Tenders are invited for Supply of reagents and various materials for the performance of the non-invasive prenatal test of aneuploidies in maternal plasma in the genetics service of the university hospital october 12.
Prenatal clinical screening for fetal aneuploidies was revolutionized by the discovery that cell-free DNA (cfDNA) [3] of fetal/placental origin could be isolated from maternal plasma (1-3).
Early and accurate diagnosis of fetal aneuploidies is one of the cornerstones of fetal medicine.
The cell-free fetal DNA testing enables the parents to get information about general survivable fetal aneuploidies with a high accuracy and without any diagnostic procedure risk.
The advent of non-invasive prenatal testing (NIPT) for fetal chromosomal aneuploidies has transformed the typical obstetrics practice and the prenatal care experience for many pregnant women.
It is important during pretest counseling to explain that cfDNA cannot detect all significant chromosomal aneuploidies.
Fetal chromosomal abnormalities are the primary etiology of SM, especially aneuploidies.
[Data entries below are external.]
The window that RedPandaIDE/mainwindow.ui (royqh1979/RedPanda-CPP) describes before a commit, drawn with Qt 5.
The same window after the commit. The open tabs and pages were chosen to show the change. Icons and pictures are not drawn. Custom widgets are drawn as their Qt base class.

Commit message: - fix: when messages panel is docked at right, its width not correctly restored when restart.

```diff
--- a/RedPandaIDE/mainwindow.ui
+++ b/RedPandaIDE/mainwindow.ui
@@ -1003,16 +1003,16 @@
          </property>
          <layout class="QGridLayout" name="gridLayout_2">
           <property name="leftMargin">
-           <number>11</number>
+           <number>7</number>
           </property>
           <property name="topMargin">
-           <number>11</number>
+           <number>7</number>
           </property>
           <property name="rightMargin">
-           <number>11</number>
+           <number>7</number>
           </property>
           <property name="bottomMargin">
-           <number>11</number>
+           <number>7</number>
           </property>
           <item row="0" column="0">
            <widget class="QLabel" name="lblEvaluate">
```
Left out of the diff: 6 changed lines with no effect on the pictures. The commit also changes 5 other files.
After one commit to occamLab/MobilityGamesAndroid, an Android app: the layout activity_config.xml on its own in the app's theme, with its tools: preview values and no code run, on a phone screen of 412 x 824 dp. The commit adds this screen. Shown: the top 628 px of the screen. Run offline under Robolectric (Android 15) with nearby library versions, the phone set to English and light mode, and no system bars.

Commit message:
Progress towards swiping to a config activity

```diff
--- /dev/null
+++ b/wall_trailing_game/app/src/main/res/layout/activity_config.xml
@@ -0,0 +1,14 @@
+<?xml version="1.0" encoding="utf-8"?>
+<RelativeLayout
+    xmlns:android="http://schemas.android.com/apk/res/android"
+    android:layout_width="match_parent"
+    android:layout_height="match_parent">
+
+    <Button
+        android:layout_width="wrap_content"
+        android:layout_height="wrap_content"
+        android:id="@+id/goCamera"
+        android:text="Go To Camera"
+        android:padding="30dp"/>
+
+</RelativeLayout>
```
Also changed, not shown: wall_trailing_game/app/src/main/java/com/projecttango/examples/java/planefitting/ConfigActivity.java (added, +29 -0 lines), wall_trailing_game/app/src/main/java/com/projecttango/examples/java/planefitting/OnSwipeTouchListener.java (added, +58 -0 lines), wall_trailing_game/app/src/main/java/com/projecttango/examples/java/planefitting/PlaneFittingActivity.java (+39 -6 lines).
Most (seven) had multiple aneuploidies, two had a single trisomy, and one had a single monosomy.
The largest type is microscopic structural variation, which can be detected by optical microscopy; these include aneuploidies and variation in chromosome size (Reich et al.
There are testing options for several additional common sex-related aneuploidies.
It reviews current methods and experiences, then provides an atlas of normal and abnormal human preimplantation development; micromanipulation and biopsy of polar bodies, blastomeres, and blastocytes; nuclear transfer techniques and the prospect for artificial gamete formation; and preimplantation diagnosis for aneuploidies, translocations, and single-gene disorders.